[[ RECORDS SUPPLIED open ]]

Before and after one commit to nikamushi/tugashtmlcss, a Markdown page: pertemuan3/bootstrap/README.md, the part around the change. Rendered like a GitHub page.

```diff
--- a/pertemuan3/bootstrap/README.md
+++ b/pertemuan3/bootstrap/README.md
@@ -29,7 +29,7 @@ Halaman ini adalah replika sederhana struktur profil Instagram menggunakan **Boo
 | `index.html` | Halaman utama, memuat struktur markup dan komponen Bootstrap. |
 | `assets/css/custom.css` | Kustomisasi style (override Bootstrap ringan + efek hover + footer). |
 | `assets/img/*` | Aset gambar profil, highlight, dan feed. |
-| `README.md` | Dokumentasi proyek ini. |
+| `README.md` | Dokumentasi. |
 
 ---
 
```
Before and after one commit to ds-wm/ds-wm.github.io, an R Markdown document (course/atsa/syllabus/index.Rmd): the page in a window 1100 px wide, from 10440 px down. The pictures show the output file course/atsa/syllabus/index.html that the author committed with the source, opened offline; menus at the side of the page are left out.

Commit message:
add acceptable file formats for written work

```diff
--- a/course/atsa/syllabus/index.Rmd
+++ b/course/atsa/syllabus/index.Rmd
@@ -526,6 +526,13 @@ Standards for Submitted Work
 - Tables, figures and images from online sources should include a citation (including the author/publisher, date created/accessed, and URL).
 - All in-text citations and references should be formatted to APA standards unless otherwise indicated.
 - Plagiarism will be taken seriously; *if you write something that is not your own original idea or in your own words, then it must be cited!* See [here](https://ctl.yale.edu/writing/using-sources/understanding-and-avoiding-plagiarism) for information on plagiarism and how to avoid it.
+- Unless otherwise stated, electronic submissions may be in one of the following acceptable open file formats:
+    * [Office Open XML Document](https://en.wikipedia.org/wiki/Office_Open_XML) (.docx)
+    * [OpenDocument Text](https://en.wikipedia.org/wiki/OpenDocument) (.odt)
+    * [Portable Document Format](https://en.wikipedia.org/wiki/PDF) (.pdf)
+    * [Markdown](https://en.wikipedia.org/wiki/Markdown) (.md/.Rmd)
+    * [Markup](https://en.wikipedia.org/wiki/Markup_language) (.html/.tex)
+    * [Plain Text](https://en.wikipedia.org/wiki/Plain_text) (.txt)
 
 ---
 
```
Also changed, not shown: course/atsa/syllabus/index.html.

[[ RECORDS SUPPLIED closed ]]

#### EXERCISE INSTRUCTIONS:
Only a number is wanted here: how many lines of the data hold the string "https".

#### THE COMPLETED TASK:
7